During the markup, members briefly discussed the College Affordability Act's provision on CBE programs, which would create and fund a demonstration project (or pilot program) to explore how the federal government can best extend federal student aid access and associated quality assurance requirements to CBE programs. This provision notably excludes for-profit institutions from participating and receiving Title IV funds. The exclusion drew criticism from House Republicans during the markup. In an effort to address Republican concerns, Rep. Glenn Grothman (R-WI) offered an amendment that would replace the original provision with one that allows greater access to funding for CBE programs for all types of institutions, including for-profits. The amendment was ultimately defeated by a vote of 17–28, leaving the original CBE provision in the bill.

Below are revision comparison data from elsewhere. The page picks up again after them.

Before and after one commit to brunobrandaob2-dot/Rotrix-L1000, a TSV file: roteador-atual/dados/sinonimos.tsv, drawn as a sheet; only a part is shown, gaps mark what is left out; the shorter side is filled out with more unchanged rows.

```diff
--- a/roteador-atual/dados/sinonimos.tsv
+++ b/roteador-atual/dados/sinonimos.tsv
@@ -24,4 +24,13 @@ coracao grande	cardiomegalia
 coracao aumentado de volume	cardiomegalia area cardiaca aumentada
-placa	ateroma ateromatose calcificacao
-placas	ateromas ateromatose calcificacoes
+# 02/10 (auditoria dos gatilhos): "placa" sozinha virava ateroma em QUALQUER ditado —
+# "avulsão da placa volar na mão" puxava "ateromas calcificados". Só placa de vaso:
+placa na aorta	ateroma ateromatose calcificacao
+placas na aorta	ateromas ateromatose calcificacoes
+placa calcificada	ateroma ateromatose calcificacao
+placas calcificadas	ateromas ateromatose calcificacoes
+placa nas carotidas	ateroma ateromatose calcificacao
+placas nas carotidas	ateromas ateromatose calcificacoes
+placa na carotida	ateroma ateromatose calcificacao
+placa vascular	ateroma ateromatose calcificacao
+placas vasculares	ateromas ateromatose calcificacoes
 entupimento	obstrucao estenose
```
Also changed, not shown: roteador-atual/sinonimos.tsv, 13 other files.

Though not mentioned or amended in the markup, the College Affordability Act iteration of the AIM HIGH Act differs from its original form. Previously introduced during the 115th Congress, the original AIM HIGH bill established a commission of representatives from major stakeholder communities (including higher education) to develop voluntary accessibility guidelines for postsecondary instructional materials and related technologies. The College Affordability Act's AIM HIGH provision eliminates the voluntary nature of the accessibility guidelines and excludes language in the original bill that explicitly limits the ability of federal agencies to incorporate the guidelines into regulation solely by reference. Furthermore, it removes the safe harbor provisions included in the original bill without adding a provision, agreed to by the stakeholder groups, that would foster the development of voluntary guidelines for the pilot testing of relevant materials and technologies. The original version of the AIM HIGH Act was reintroduced in the House on December 5, but it has yet to be introduced in the Senate.3 EDUCAUSE is working with its partners to support reintroduction of the Bill in the Senate near future.

The College Affordability Act now awaits a full House vote. EDUCAUSE will monitor the bill's progress and keep readers updated on future actions, but with Senate action on HEA reauthorization stalled for the foreseeable future, it appears unlikely that lawmakers will reach a deal on any legislation capable of enactment before the 116th Congress adjourns in 2020.4

For more information about policy issues impacting higher education IT, please visit the EDUCAUSE Review Policy Spotlight blog as well as the EDUCAUSE Policy page.


  1. "Markup H.R. 4674, College Affordability Act" [], Education & Labor Committee, October 29, 2019.
  2. Jarret Cummings, "EDUCAUSE-Supported Accessible Instructional Materials Bill Reintroduced in House," Policy Spotlight (blog), EDUCAUSE Review, March 31, 2017.
  3. Kathryn Branson, "Accessible Instructional Materials Legislation Reintroduced in the House of Representatives," Policy Spotlight (blog), EDUCAUSE Review, December 10, 2019.
  4. Kathryn Branson, "Legislation Updating HEA Is Blocked on Senate Floor," Policy Spotlight (blog), EDUCAUSE Review, December 3, 2019.

Kathryn Branson is a Senior Associate with Ulman Public Policy.

© 2019 Kathryn Branson. The text of this work is licensed under a Creative Commons BY-NC-ND 4.0 International License.